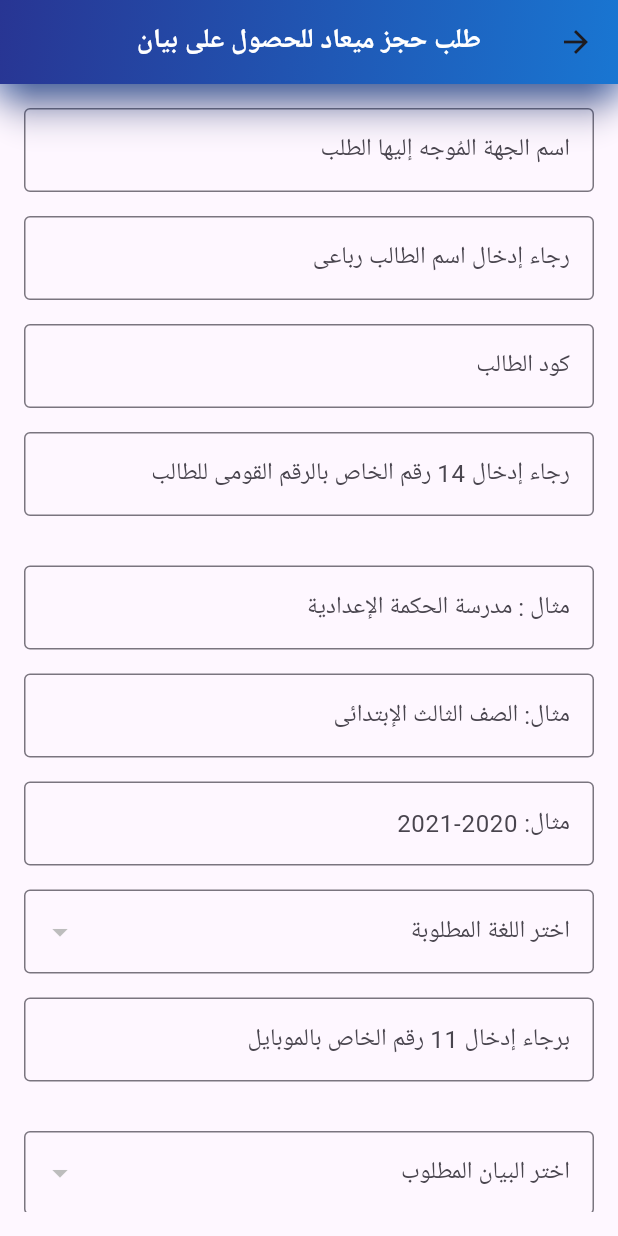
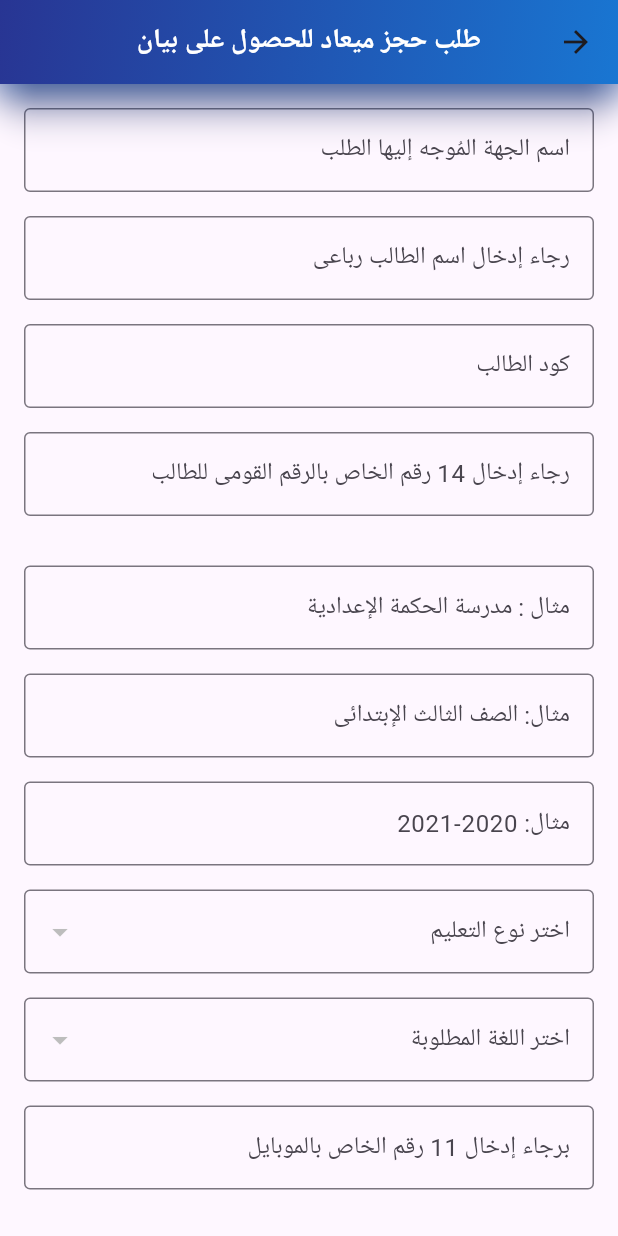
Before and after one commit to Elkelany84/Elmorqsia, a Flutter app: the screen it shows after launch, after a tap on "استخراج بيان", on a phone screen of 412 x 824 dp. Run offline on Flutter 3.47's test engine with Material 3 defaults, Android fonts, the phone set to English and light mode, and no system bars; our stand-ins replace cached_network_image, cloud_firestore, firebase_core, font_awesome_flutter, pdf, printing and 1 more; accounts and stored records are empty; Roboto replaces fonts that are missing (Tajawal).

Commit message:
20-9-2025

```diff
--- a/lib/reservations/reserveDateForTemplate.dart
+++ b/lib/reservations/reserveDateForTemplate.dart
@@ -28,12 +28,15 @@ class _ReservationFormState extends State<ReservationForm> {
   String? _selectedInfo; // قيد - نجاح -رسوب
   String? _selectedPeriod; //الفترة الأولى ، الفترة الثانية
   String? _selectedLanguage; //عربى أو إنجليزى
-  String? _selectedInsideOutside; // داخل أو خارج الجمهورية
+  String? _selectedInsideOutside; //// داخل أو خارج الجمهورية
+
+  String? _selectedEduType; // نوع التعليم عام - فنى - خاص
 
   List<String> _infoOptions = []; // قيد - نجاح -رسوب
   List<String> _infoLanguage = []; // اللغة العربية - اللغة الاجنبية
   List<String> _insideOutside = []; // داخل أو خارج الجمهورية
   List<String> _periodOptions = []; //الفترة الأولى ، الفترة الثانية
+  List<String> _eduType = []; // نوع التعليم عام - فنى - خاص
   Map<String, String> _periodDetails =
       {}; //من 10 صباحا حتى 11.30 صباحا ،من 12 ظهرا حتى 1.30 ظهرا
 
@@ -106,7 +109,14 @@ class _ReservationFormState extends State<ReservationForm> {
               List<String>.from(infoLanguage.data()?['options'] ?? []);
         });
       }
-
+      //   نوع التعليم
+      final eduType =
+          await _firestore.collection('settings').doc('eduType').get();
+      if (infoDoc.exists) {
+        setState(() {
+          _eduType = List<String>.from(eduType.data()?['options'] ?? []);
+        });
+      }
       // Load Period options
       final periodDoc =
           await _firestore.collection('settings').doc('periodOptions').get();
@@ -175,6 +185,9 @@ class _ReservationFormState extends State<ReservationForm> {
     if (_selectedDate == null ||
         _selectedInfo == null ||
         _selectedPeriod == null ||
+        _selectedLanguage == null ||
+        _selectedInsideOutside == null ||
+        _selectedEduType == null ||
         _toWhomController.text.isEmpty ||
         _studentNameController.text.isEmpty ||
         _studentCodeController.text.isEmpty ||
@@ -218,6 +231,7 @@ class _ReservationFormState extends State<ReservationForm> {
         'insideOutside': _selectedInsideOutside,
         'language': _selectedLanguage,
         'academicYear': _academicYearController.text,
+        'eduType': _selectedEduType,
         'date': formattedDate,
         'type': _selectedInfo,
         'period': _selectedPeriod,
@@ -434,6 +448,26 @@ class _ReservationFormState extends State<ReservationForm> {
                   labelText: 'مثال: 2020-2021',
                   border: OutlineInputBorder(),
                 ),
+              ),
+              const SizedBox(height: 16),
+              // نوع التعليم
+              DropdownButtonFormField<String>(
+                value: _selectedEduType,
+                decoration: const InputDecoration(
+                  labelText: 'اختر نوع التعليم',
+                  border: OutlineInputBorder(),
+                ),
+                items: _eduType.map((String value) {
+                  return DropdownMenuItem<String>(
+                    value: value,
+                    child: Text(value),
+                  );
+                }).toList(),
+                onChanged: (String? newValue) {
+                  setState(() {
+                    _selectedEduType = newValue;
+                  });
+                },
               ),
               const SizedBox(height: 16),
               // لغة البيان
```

**What you have to do:**
The lines in the entries above that carry the word "null" must be copied.

**Answer to this exercise:**
     if (_selectedDate == null ||
         _selectedInfo == null ||
         _selectedPeriod == null ||
+        _selectedLanguage == null ||
+        _selectedInsideOutside == null ||
+        _selectedEduType == null ||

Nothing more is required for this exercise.